PROBLEM STATEMENT — Write out every line below that includes the word "private".
──────────
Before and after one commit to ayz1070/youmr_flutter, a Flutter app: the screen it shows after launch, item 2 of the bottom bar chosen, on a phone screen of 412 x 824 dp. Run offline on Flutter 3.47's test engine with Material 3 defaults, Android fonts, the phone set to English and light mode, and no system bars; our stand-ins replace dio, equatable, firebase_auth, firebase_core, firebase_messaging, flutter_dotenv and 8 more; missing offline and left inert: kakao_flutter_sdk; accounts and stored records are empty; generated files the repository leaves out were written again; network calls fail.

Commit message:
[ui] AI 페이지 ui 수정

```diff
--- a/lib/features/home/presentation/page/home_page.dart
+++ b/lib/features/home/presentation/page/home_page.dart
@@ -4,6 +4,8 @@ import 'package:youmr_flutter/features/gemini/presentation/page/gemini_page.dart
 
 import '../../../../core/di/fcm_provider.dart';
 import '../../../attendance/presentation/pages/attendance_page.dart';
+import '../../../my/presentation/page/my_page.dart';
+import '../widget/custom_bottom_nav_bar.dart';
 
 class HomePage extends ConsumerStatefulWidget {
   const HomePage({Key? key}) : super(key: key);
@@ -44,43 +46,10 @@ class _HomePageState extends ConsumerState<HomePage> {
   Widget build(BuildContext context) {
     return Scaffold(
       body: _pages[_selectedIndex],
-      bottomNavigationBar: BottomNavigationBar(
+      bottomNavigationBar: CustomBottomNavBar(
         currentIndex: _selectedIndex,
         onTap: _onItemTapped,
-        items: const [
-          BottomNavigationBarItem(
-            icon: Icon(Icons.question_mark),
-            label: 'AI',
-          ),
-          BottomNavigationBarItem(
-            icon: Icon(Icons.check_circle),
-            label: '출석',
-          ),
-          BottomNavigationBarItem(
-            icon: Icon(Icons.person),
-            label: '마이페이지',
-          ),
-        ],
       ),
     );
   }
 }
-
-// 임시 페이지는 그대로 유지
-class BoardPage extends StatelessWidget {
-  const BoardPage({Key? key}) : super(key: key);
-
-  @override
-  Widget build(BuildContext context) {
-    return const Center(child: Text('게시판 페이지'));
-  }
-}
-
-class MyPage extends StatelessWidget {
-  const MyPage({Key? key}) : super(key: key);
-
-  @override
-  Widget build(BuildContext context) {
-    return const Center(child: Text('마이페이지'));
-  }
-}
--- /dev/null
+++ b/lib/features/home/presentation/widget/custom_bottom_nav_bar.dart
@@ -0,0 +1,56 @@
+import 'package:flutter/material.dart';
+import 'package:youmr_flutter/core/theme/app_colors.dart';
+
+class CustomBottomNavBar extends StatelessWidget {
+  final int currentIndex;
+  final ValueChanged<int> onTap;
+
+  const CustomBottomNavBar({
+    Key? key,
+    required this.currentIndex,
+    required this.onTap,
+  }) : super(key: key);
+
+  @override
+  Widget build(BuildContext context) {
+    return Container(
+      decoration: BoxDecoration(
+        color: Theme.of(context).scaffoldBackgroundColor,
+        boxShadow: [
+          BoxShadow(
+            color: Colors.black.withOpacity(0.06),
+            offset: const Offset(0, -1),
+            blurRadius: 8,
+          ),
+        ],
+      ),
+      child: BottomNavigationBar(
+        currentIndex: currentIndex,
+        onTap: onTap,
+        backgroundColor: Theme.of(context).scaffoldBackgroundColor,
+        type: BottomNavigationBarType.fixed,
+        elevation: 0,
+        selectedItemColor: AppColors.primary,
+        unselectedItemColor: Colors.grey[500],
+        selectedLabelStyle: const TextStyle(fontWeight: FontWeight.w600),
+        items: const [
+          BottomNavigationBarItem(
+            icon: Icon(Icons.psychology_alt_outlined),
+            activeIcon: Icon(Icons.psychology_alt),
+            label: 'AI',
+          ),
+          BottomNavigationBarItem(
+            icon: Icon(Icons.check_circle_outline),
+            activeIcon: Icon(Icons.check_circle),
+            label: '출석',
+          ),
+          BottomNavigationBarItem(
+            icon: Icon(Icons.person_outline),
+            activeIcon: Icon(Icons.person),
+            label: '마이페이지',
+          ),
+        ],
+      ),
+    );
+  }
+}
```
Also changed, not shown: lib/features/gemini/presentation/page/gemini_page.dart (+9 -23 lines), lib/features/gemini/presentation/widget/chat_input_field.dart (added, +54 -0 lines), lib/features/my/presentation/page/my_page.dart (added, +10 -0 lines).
──────────
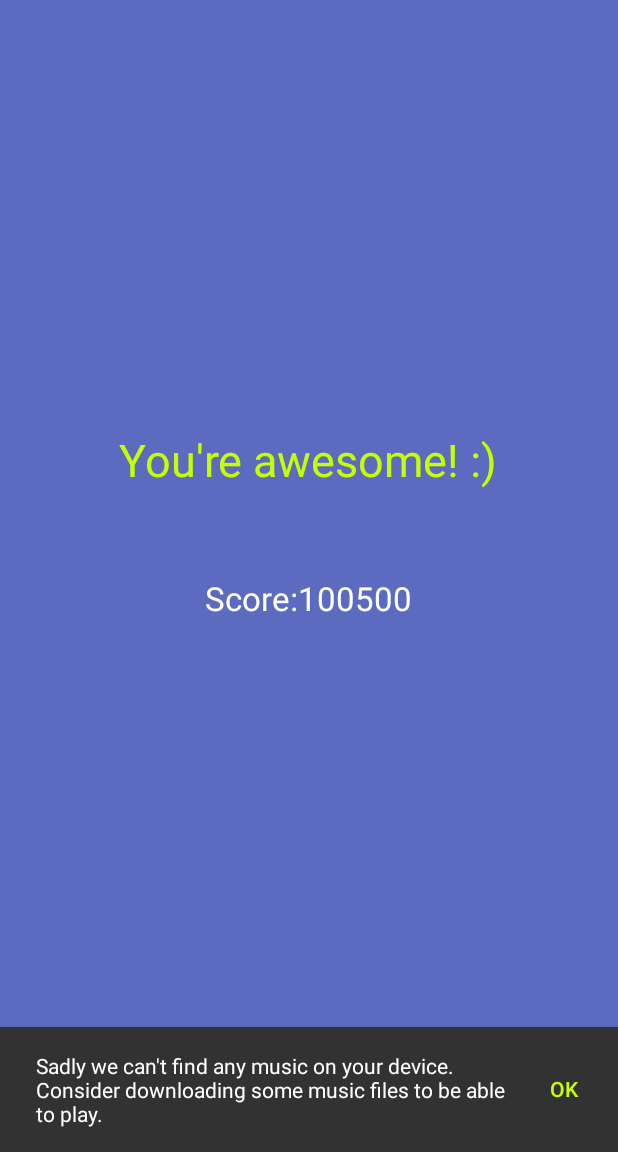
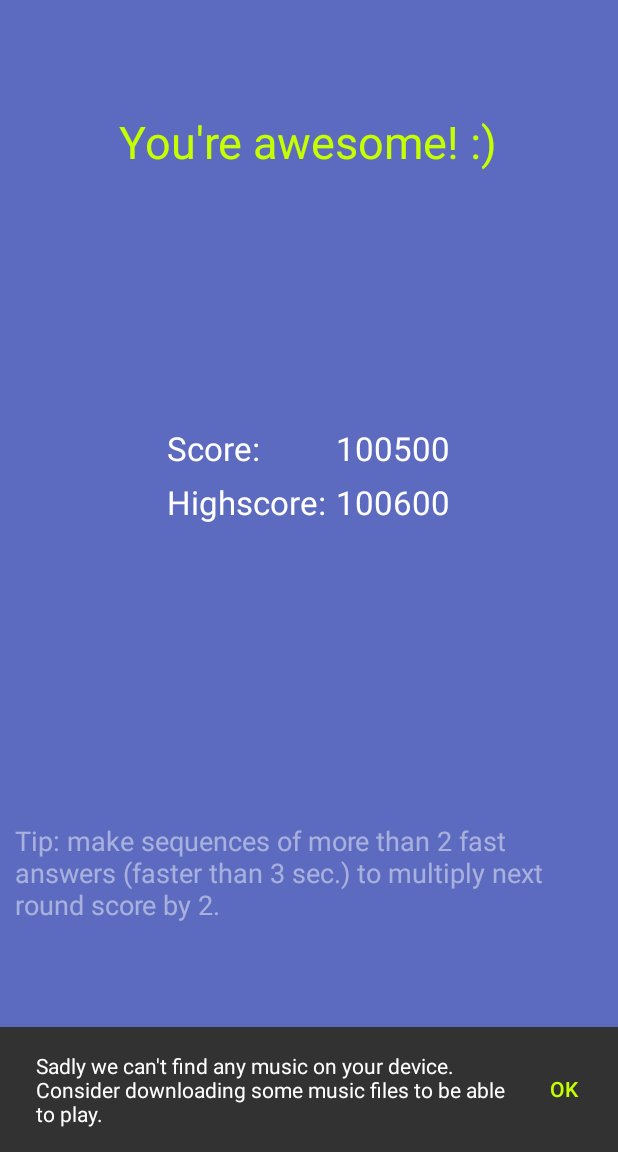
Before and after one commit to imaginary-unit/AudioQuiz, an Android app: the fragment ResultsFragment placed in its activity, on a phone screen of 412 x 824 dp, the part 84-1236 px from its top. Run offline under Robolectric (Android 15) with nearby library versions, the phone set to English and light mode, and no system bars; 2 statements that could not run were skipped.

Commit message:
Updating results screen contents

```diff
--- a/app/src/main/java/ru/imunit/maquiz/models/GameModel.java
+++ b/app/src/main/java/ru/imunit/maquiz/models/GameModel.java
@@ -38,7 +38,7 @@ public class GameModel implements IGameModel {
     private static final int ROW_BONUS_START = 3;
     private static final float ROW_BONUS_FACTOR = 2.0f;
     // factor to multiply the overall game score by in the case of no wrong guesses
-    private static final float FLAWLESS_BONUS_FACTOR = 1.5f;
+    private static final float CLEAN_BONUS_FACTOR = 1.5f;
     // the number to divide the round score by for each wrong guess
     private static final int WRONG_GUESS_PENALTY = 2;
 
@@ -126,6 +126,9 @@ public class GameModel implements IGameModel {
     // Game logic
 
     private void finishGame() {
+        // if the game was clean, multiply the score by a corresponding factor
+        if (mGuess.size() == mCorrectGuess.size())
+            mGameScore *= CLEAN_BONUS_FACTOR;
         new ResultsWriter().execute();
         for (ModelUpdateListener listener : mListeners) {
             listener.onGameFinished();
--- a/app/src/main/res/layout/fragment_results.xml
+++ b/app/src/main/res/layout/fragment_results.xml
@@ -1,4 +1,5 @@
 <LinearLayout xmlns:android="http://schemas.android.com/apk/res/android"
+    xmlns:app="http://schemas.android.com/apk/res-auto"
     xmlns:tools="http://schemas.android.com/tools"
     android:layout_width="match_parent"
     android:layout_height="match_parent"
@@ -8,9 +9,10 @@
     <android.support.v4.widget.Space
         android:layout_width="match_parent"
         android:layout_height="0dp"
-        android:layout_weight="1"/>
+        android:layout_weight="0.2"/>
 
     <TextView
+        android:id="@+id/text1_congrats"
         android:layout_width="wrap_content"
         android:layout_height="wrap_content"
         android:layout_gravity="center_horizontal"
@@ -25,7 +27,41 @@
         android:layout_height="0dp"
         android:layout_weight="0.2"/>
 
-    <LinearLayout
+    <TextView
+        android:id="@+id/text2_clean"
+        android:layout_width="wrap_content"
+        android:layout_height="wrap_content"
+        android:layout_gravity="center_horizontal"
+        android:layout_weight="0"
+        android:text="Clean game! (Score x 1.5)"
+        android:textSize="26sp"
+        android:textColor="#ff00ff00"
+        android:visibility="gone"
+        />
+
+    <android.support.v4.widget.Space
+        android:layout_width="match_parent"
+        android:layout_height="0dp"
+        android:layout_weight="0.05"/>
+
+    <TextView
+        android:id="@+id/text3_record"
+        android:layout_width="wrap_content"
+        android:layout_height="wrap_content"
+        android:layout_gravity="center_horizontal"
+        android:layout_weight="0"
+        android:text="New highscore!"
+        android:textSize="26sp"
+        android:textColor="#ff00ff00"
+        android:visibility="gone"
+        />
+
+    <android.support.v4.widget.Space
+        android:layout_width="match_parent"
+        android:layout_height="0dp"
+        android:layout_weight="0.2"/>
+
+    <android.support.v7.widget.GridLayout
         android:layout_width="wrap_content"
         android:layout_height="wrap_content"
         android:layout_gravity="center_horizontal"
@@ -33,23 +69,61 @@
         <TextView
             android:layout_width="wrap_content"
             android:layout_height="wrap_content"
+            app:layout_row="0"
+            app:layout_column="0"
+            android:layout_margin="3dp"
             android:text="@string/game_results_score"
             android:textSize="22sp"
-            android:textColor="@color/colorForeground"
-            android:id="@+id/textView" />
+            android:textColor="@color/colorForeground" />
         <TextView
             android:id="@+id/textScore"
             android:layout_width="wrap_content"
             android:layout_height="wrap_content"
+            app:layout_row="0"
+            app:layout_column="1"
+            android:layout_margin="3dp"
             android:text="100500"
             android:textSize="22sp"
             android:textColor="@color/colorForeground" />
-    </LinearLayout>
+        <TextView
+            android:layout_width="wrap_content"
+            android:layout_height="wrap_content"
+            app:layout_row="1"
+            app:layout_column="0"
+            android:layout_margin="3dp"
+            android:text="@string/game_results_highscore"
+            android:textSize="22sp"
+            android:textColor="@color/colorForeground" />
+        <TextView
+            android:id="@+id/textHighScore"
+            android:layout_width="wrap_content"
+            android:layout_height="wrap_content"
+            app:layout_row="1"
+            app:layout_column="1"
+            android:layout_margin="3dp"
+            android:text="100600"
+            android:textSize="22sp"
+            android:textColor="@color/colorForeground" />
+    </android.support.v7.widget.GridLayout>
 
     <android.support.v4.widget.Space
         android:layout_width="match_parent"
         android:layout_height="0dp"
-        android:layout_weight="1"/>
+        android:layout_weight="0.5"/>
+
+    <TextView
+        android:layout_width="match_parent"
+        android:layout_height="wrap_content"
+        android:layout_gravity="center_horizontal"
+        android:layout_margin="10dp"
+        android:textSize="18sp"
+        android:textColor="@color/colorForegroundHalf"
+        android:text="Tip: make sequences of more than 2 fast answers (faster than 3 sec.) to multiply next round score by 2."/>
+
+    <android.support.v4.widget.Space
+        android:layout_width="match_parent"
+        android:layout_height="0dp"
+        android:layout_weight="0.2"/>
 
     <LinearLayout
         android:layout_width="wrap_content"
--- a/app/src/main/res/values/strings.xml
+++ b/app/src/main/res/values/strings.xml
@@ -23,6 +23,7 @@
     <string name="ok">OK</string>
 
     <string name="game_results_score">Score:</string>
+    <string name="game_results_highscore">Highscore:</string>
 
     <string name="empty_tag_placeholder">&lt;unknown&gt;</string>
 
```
──────────
SOLUTION FOR THIS TASK —
     private static final int ROW_BONUS_START = 3;
     private static final float ROW_BONUS_FACTOR = 2.0f;
-    private static final float FLAWLESS_BONUS_FACTOR = 1.5f;
+    private static final float CLEAN_BONUS_FACTOR = 1.5f;
     private static final int WRONG_GUESS_PENALTY = 2;
     private void finishGame() {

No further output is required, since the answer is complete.